Items from a dataset

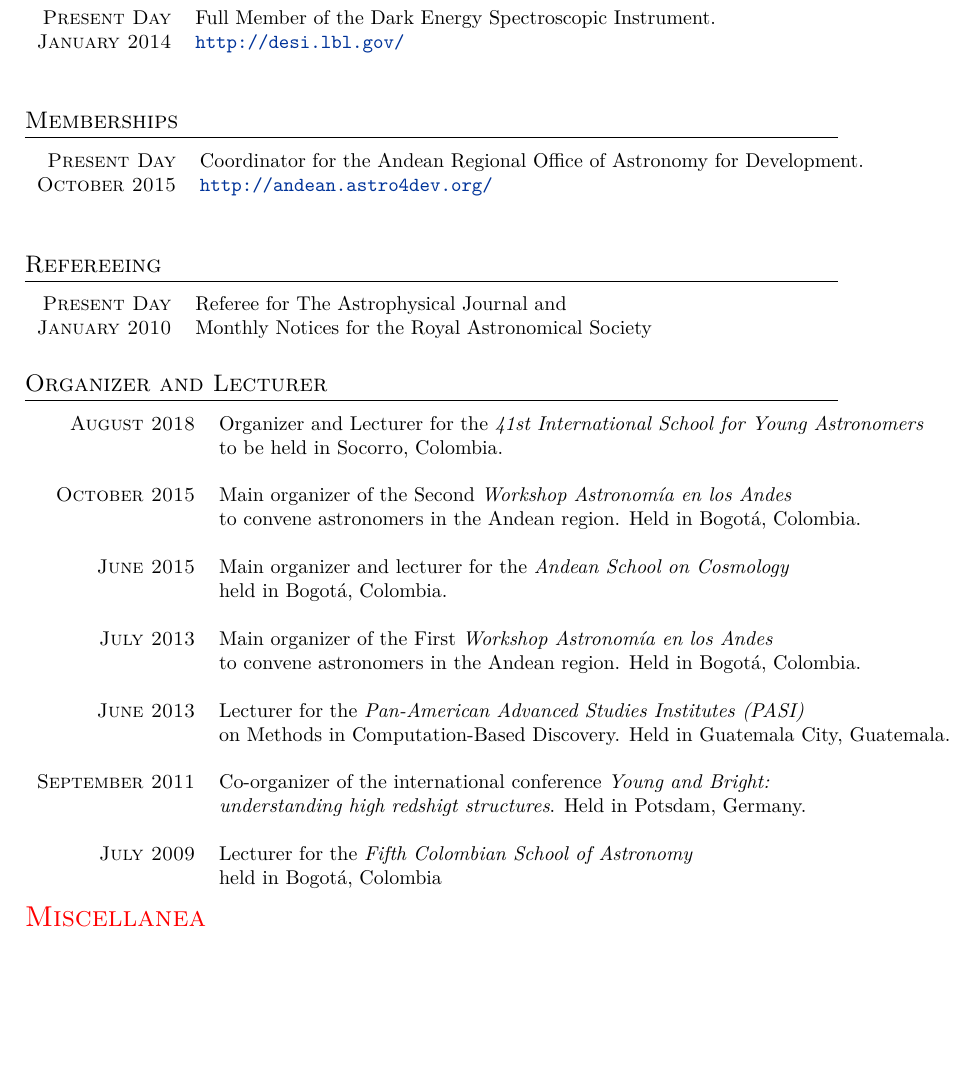
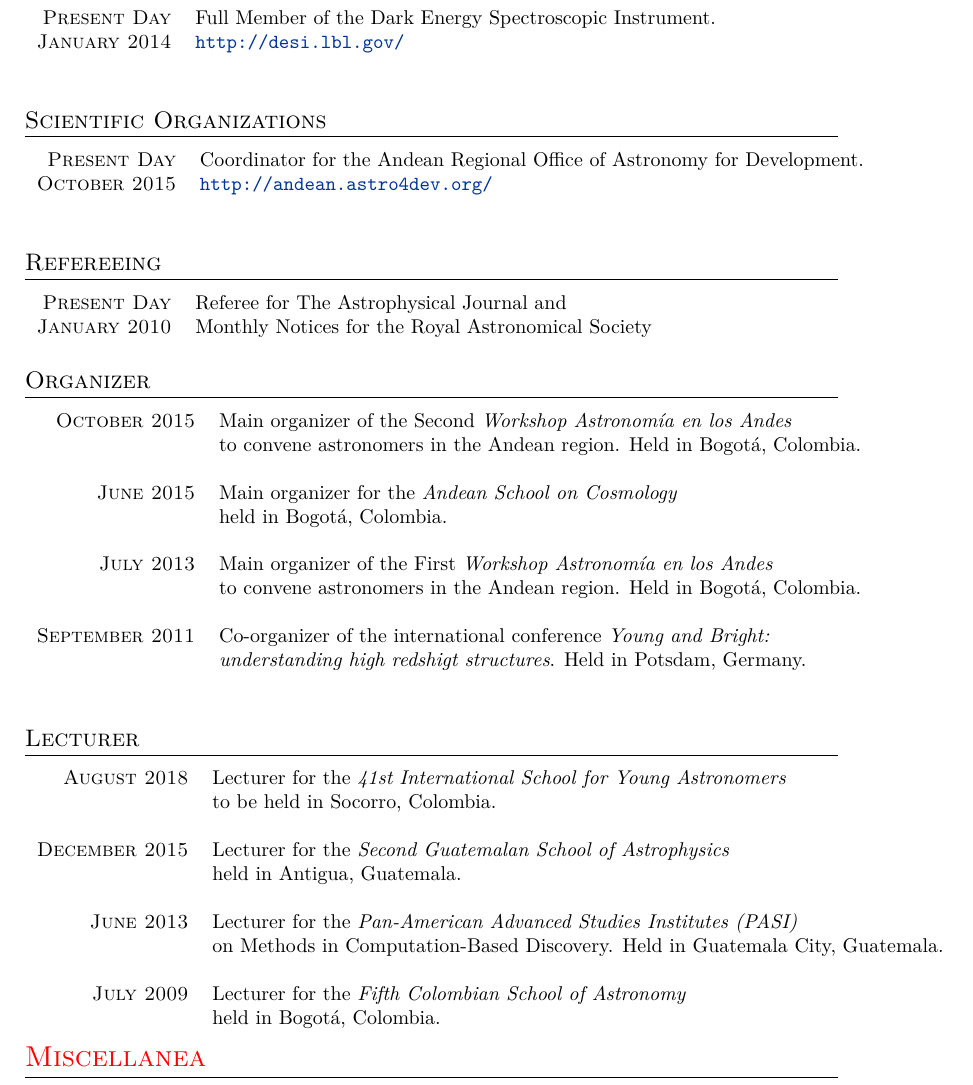
Before and after one commit to forero/CV, a LaTeX CV (Vita/CV_ForeroRomero_Research.tex): part of page 6 of 6, cut so that both start at the same text, the shorter picture padded with empty space. Compiled offline with XeLaTeX; a missing font is replaced by an installed copy or a similar font.

Commit message:
updated CV

```diff
--- a/Vita/CV_ForeroRomero_Research.tex
+++ b/Vita/CV_ForeroRomero_Research.tex
@@ -404,7 +404,7 @@ assistant professors (25 KUSD).
 & \\
 \end{tabular}
 
-\subsection{Memberships}
+\subsection{Scientific Organizations}
 \begin{tabular}{rl}
  \textsc{Present Day} &  Coordinator for the Andean Regional Office of  Astronomy for Development.\\
  \textsc{October 2015} & \url{http://andean.astro4dev.org/}\\
@@ -418,17 +418,13 @@ assistant professors (25 KUSD).
 Society\\
 \end{tabular}
 
-\subsection{Organizer and Lecturer}
+\subsection{Organizer}
 \begin{tabular}{rl}
- \textsc{August 2018} &  Organizer and Lecturer for the
- \textit{41st International School for Young Astronomers} \\
-   & to be held in Socorro, Colombia.\\
-& \\
  \textsc{October 2015} &  Main organizer of the Second
  \textit{Workshop Astronom\'ia en los Andes} \\
    & to convene astronomers in the Andean region.  Held in Bogot\'a, Colombia.\\
 & \\
- \textsc{June 2015} &  Main organizer and lecturer for the
+ \textsc{June 2015} &  Main organizer for the
  \textit{Andean School on Cosmology} \\
    & held in Bogot\'a, Colombia.\\
 & \\
@@ -436,22 +432,34 @@ Society\\
  \textit{Workshop Astronom\'ia en los Andes} \\
    & to convene astronomers in the Andean region.  Held in Bogot\'a, Colombia.\\
 & \\
-
- \textsc{June 2013} &  Lecturer for the
- \textit{Pan-American Advanced Studies Institutes (PASI)} \\
-   &  on Methods in Computation-Based Discovery.  Held in Guatemala City, Guatemala.\\
-& \\
  \textsc{September 2011} &  Co-organizer of the international
  conference \textit{Young and Bright:}\\
  & \textit{understanding high redshigt structures}. Held in
  Potsdam, Germany.\\
 & \\
-\textsc{July 2009} & Lecturer for the
-\textit{Fifth Colombian School of Astronomy}\\
-& held in Bogot\'a, Colombia\\
 
 \end{tabular}
 
+
+\subsection{Lecturer}
+\begin{tabular}{rl}
+ \textsc{August 2018} &  Lecturer for the
+ \textit{41st International School for Young Astronomers} \\
+   & to be held in Socorro, Colombia.\\
+& \\
+ \textsc{December 2015} &  Lecturer for the
+ \textit{Second Guatemalan School of Astrophysics} \\
+   & held in Antigua, Guatemala.\\
+& \\
+ \textsc{June 2013} &  Lecturer for the
+ \textit{Pan-American Advanced Studies Institutes (PASI)} \\
+   &  on Methods in Computation-Based Discovery.  Held in Guatemala City, Guatemala.\\
+& \\
+\textsc{July 2009} & Lecturer for the
+\textit{Fifth Colombian School of Astronomy}\\
+& held in Bogot\'a, Colombia.\\
+
+\end{tabular}
 
 %\subsection{National Organizing Committees}
 %\subsection{International Refereeing}
```
Also changed, not shown: Vita/CV_ForeroRomero_Research.pdf.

* Task prompt *
Count the lines above with the string "Bogot"; report only that figure.

* Exercise answer *
5